The problem isn’t soya itself. It is the amount of soya that is grown to feed farmed animals that is driving the environmental damage. Yes, that’s right – farmed animals, and by extension the people who eat them – consume 70 per cent of the world’s soya harvest.
This goes to the heart of the sustainability issues with meat consumption. Many more crops are required to feed to farmed animals than if we ate the plants themselves. In fact, producing protein from chicken requires three times as much land as protein from soyabeans, while pork needs nine times the amount of land, and beef a whopping, shocking 32 times as much.
Because the available farmland is not sufficient to grow the soya and other feedstuffs that the billions of farmed animals require, rainforests and other habitats are cut down in swathes. The Worldwatch Institute reports that
the human appetite for animal flesh is a driving force behind virtually every major category of environmental damage now threatening the human future—deforestation, erosion, fresh water scarcity, air and water pollution, climate change, biodiversity loss, social injustice, the destabilization of communities, and the spread of disease.
A third of the world’s cereal crop is already being fed to farmed animals and this may rise to around half by 2050. More people will starve as a result because, according to George Monbiot, ‘the poor rely mainly on grain for their subsistence, and diverting it to livestock raises the price’. But cutting out meat has a direct and positive influence on all these issues.

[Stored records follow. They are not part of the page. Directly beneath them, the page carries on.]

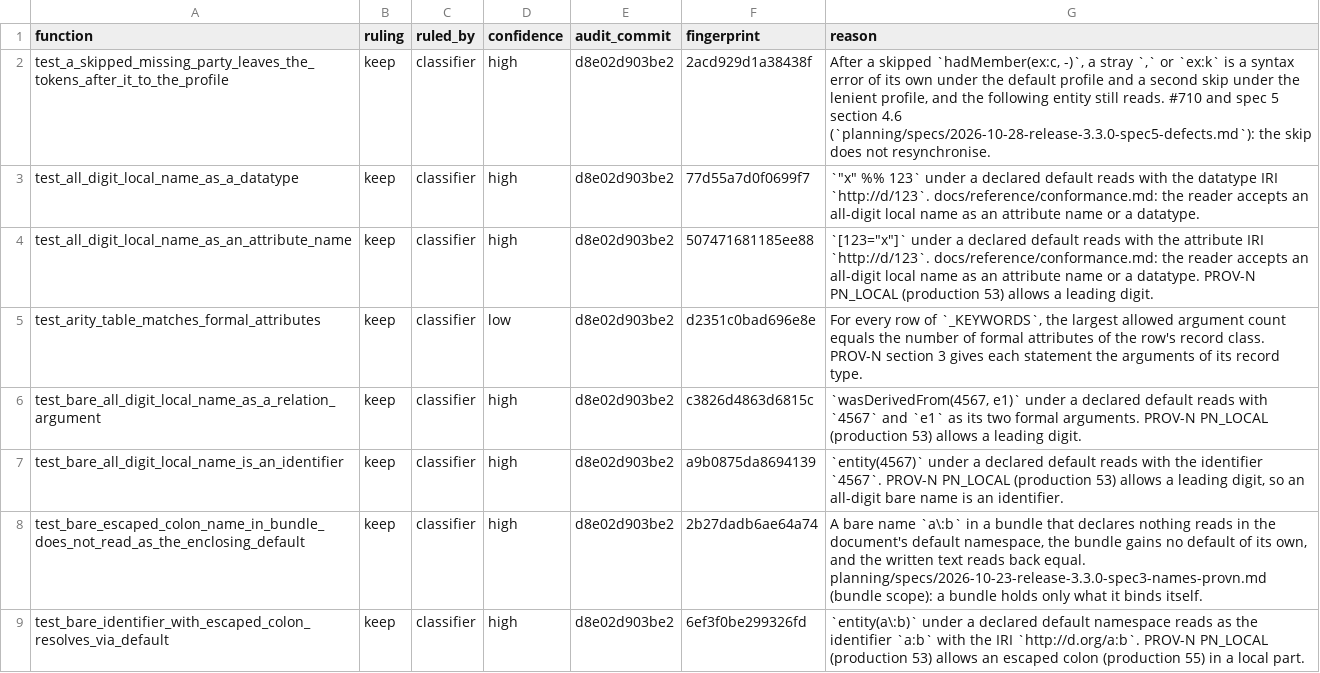
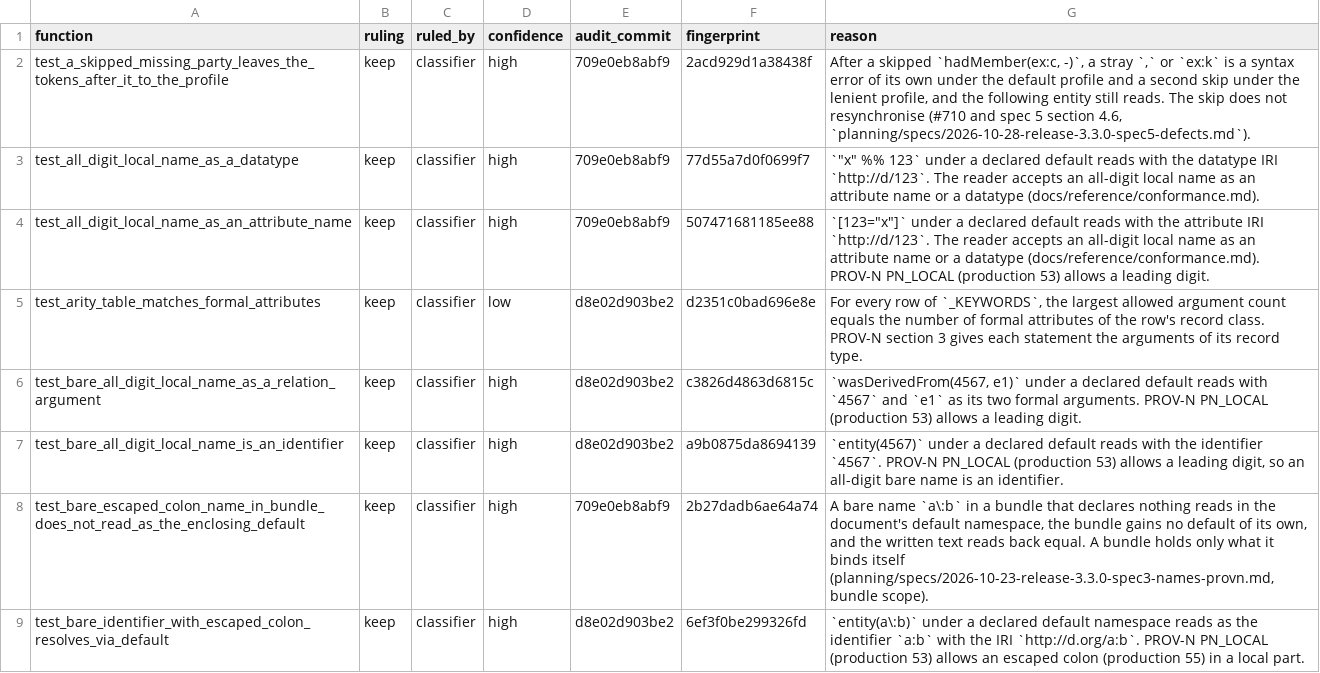
Before and after one commit to trungdong/prov, a TSV file: planning/test-audit/register/test_provn.tsv, drawn as a sheet; only a part is shown; the diff covers the shown part only.

Commit message:
chore: correct the PROV-N audit register reasons the review found inexact, and record two later merges
The review found reasons that cited the writer's long-string choice as a grammar requirement, named two catchers without their module, cited the serializer's docstring for a check the parser documents, named no code for the removed test_strict_and_default_do_not_warn, and hinged sentences on a colon. Each reason now says what its source says, the removed escaping tests say what they pinned, and the renamed test_invalid_datetime_error_carries_the_statement_line has its row.

Two follow-ups wait for a later audit. The body of test_errors_name_the_problem_and_position branches for its missing-endDocument row, and two lenient tests have the body of test_lenient_resync_keeps_the_statements_after_the_skip.

```diff
--- a/planning/test-audit/register/test_provn.tsv
+++ b/planning/test-audit/register/test_provn.tsv
@@ -1,5 +1,5 @@
 function	ruling	ruled_by	confidence	audit_commit	fingerprint	reason
-test_a_skipped_missing_party_leaves_the_tokens_after_it_to_the_profile	keep	classifier	high	d8e02d903be2	2acd929d1a38438f	After a skipped `hadMember(ex:c, -)`, a stray `,` or `ex:k` is a syntax error of its own under the default profile and a second skip under the lenient profile, and the following entity still reads. #710 and spec 5 section 4.6 (`planning/specs/2026-10-28-release-3.3.0-spec5-defects.md`): the skip does not resynchronise.
-test_all_digit_local_name_as_a_datatype	keep	classifier	high	d8e02d903be2	77d55a7d0f0699f7	`"x" %% 123` under a declared default reads with the datatype IRI `http://d/123`. docs/reference/conformance.md: the reader accepts an all-digit local name as an attribute name or a datatype.
-test_all_digit_local_name_as_an_attribute_name	keep	classifier	high	d8e02d903be2	507471681185ee88	`[123="x"]` under a declared default reads with the attribute IRI `http://d/123`. docs/reference/conformance.md: the reader accepts an all-digit local name as an attribute name or a datatype. PROV-N PN_LOCAL (production 53) allows a leading digit.
+test_a_skipped_missing_party_leaves_the_tokens_after_it_to_the_profile	keep	classifier	high	709e0eb8abf9	2acd929d1a38438f	After a skipped `hadMember(ex:c, -)`, a stray `,` or `ex:k` is a syntax error of its own under the default profile and a second skip under the lenient profile, and the following entity still reads. The skip does not resynchronise (#710 and spec 5 section 4.6, `planning/specs/2026-10-28-release-3.3.0-spec5-defects.md`).
+test_all_digit_local_name_as_a_datatype	keep	classifier	high	709e0eb8abf9	77d55a7d0f0699f7	`"x" %% 123` under a declared default reads with the datatype IRI `http://d/123`. The reader accepts an all-digit local name as an attribute name or a datatype (docs/reference/conformance.md).
+test_all_digit_local_name_as_an_attribute_name	keep	classifier	high	709e0eb8abf9	507471681185ee88	`[123="x"]` under a declared default reads with the attribute IRI `http://d/123`. The reader accepts an all-digit local name as an attribute name or a datatype (docs/reference/conformance.md). PROV-N PN_LOCAL (production 53) allows a leading digit.
 test_arity_table_matches_formal_attributes	keep	classifier	low	d8e02d903be2	d2351c0bad696e8e	For every row of `_KEYWORDS`, the largest allowed argument count equals the number of formal attributes of the row's record class. PROV-N section 3 gives each statement the arguments of its record type.
@@ -7,3 +7,3 @@ test_bare_all_digit_local_name_as_a_relation_argument	keep	classifier	high	d8e02
 test_bare_all_digit_local_name_is_an_identifier	keep	classifier	high	d8e02d903be2	a9b0875da8694139	`entity(4567)` under a declared default reads with the identifier `4567`. PROV-N PN_LOCAL (production 53) allows a leading digit, so an all-digit bare name is an identifier.
-test_bare_escaped_colon_name_in_bundle_does_not_read_as_the_enclosing_default	keep	classifier	high	d8e02d903be2	2b27dadb6ae64a74	A bare name `a\:b` in a bundle that declares nothing reads in the document's default namespace, the bundle gains no default of its own, and the written text reads back equal. planning/specs/2026-10-23-release-3.3.0-spec3-names-provn.md (bundle scope): a bundle holds only what it binds itself.
+test_bare_escaped_colon_name_in_bundle_does_not_read_as_the_enclosing_default	keep	classifier	high	709e0eb8abf9	2b27dadb6ae64a74	A bare name `a\:b` in a bundle that declares nothing reads in the document's default namespace, the bundle gains no default of its own, and the written text reads back equal. A bundle holds only what it binds itself (planning/specs/2026-10-23-release-3.3.0-spec3-names-provn.md, bundle scope).
 test_bare_identifier_with_escaped_colon_resolves_via_default	keep	classifier	high	d8e02d903be2	6ef3f0be299326fd	`entity(a\:b)` under a declared default namespace reads as the identifier `a:b` with the IRI `http://d.org/a:b`. PROV-N PN_LOCAL (production 53) allows an escaped colon (production 55) in a local part.
```
Also changed, not shown: 1 added row, 1 removed row and 58 edited cells elsewhere in this file, planning/test-audit/register/test_namespaces.tsv, planning/test-audit/register/test_provn_corpus.tsv, 3 other files.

Soya is not the problem. Trying to grow enough soya to feed billions of farmed animals is. So, go right ahead and enjoy your soymilk and your tofu scramble, because you will never consume as much soya as omnivores do when they eat farmed animals.